The US trade deficit in December widened sharply to its highest level since 2012 as imports rose despite a lower energy bill, which could see the fourth-quarter growth estimate revised down.
The country’s Commerce Department said the trade deficit jumped 17.1% to $46.6 billion, the largest since November 2012. It was the biggest percentage increase since July 2009.
November's shortfall on the trade balance was revised up to $39.8bn from a previously reported $39bn.
Economists polled by Reuters had forecast the trade deficit falling to $38bn. When adjusted for inflation, the deficit widened to $54.7bn from $48.7bn in November.
December's surprise surge in the trade gap suggested a downward revision to the fourth-quarter gross domestic product estimate. The government reported last week that GDP expanded at a 2.6% annual rate, with trade estimated to have subtracted 1.02 percentage point from growth.
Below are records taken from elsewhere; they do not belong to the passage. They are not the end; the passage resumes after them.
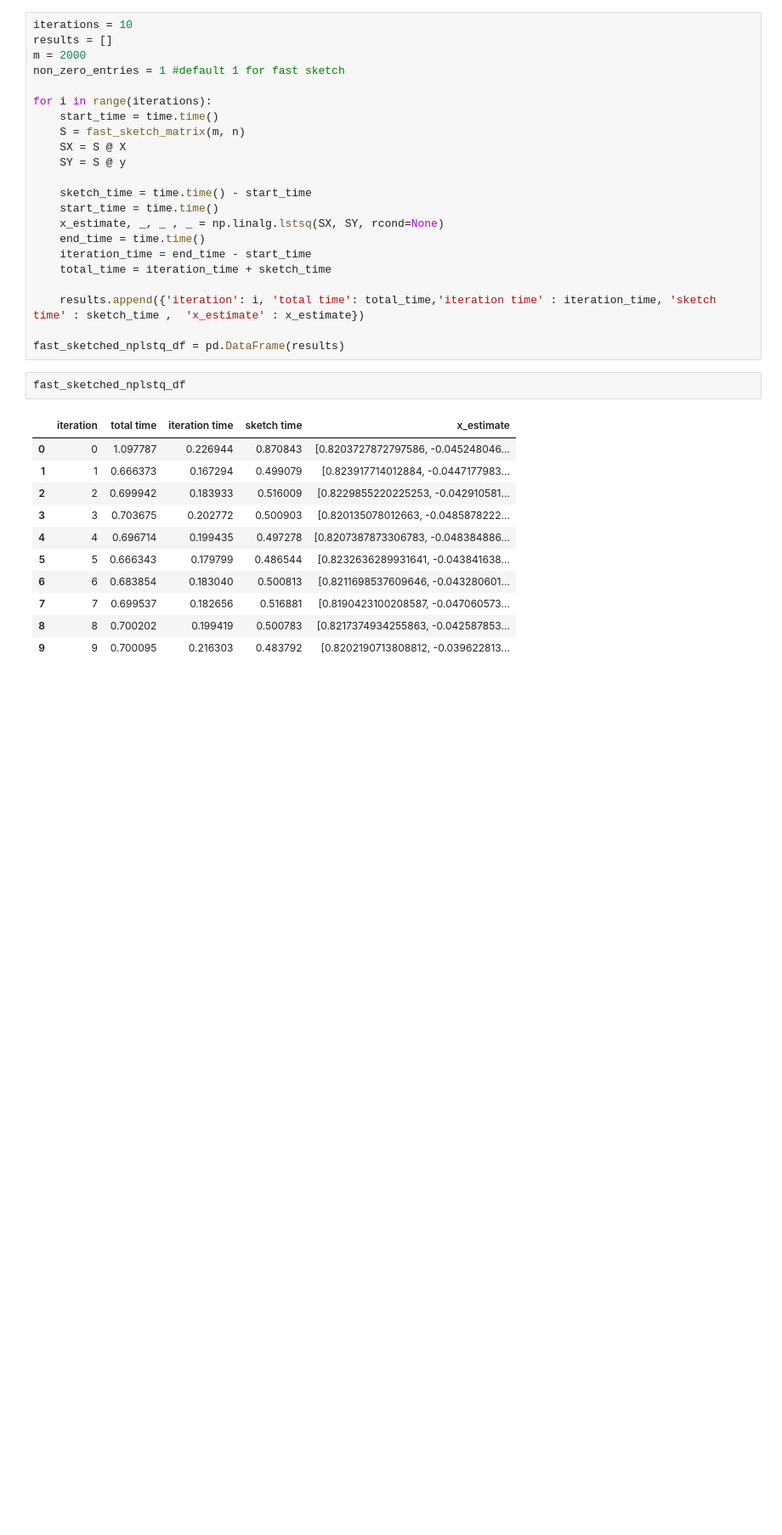
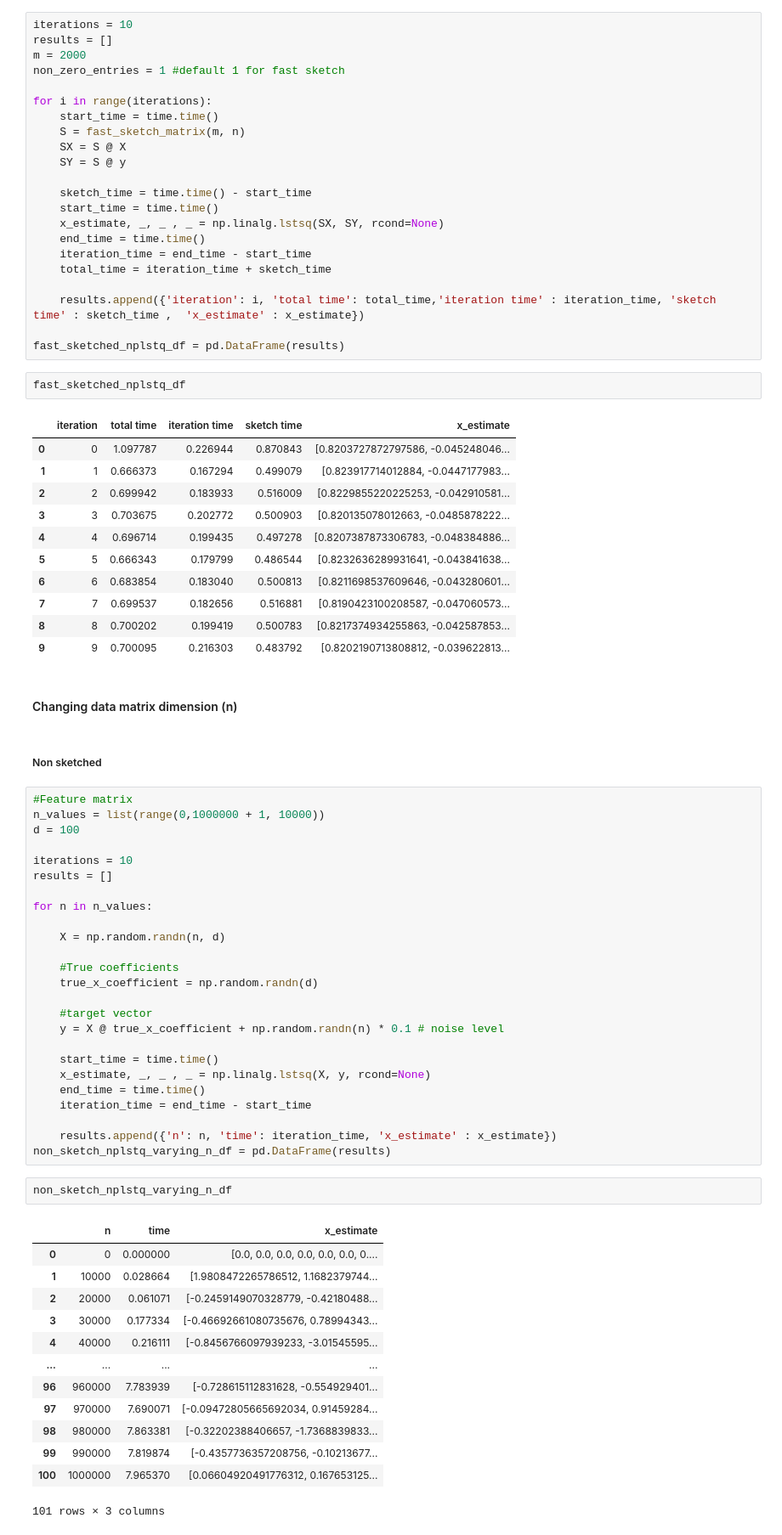
Before and after one commit to LakBoonJun1/DSA4288, a Jupyter notebook: Notebook/OLS.ipynb, the cells around one changed output. Shown at 85% size. Drawn from its saved outputs; the diff is of its cells as text; blank space fills up the shorter version.

```diff
--- a/Notebook/OLS.ipynb
+++ b/Notebook/OLS.ipynb
@@ -1289,3 +1291,48 @@ fast_sketched_nplstq_df
 | 7 | 7 | 0.699537 | 0.182656 | 0.516881 | [0.8190423100208587, -0.047060573... |
 | 8 | 8 | 0.700202 | 0.199419 | 0.500783 | [0.8217374934255863, -0.042587853... |
 | 9 | 9 | 0.700095 | 0.216303 | 0.483792 | [0.8202190713808812, -0.039622813... |
+# %% [markdown]
+#### Changing data matrix dimension (n)
+# %% [markdown]
+##### Non sketched
+# %%
+#Feature matrix
+n_values = list(range(0,1000000 + 1, 10000))
+d = 100
+
+iterations = 10
+results = []
+
+for n in n_values:
+
+    X = np.random.randn(n, d)
+
+    #True coefficients
+    true_x_coefficient = np.random.randn(d)
+
+    #target vector
+    y = X @ true_x_coefficient + np.random.randn(n) * 0.1 # noise level
+
+    start_time = time.time()
+    x_estimate, _, _ , _ = np.linalg.lstsq(X, y, rcond=None)
+    end_time = time.time()
+    iteration_time = end_time - start_time
+
+    results.append({'n': n, 'time': iteration_time, 'x_estimate' : x_estimate})
+non_sketch_nplstq_varying_n_df = pd.DataFrame(results)
+# %%
+non_sketch_nplstq_varying_n_df
+# %% [output]
+|  | n | time | x_estimate |
+| 0 | 0 | 0.000000 | [0.0, 0.0, 0.0, 0.0, 0.0, 0.0, 0.... |
+| 1 | 10000 | 0.028664 | [1.9808472265786512, 1.1682379744... |
+| 2 | 20000 | 0.061071 | [-0.2459149070328779, -0.42180488... |
+| 3 | 30000 | 0.177334 | [-0.46692661080735676, 0.78994343... |
+| 4 | 40000 | 0.216111 | [-0.8456766097939233, -3.01545595... |
+| ... | ... | ... | ... |
+| 96 | 960000 | 7.783939 | [-0.728615112831628, -0.554929401... |
+| 97 | 970000 | 7.690071 | [-0.09472805665692034, 0.91459284... |
+| 98 | 980000 | 7.863381 | [-0.32202388406657, -1.7368839833... |
+| 99 | 990000 | 7.819874 | [-0.4357736357208756, -0.10213677... |
+| 100 | 1000000 | 7.965370 | [0.06604920491776312, 0.167653125... |
+101 rows × 3 columns
```
Also changed, not shown: parts of 6 cells of this notebook.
In December, imports rose 2.2% to $241.4bn, with imports of non-petroleum products surging to a record high, a sign of strengthening in the domestic economy. It also reflected the strength of the US dollar.
Exports slipped 0.8% to $194.9bn in December. Exports have been hurt by slowing growth in Asia and Europe, a strengthening dollar, as well as a labour dispute at US West Coast ports, which has been cited by some manufacturers as causing delays in the movement of goods.
Exports to Canada and Mexico - the main US trading partners - fell in December. In contrast, exports to Japan, China and the European Union rose in December.
The politically sensitive US-China trade deficit fell 5.5% to $28.3bn.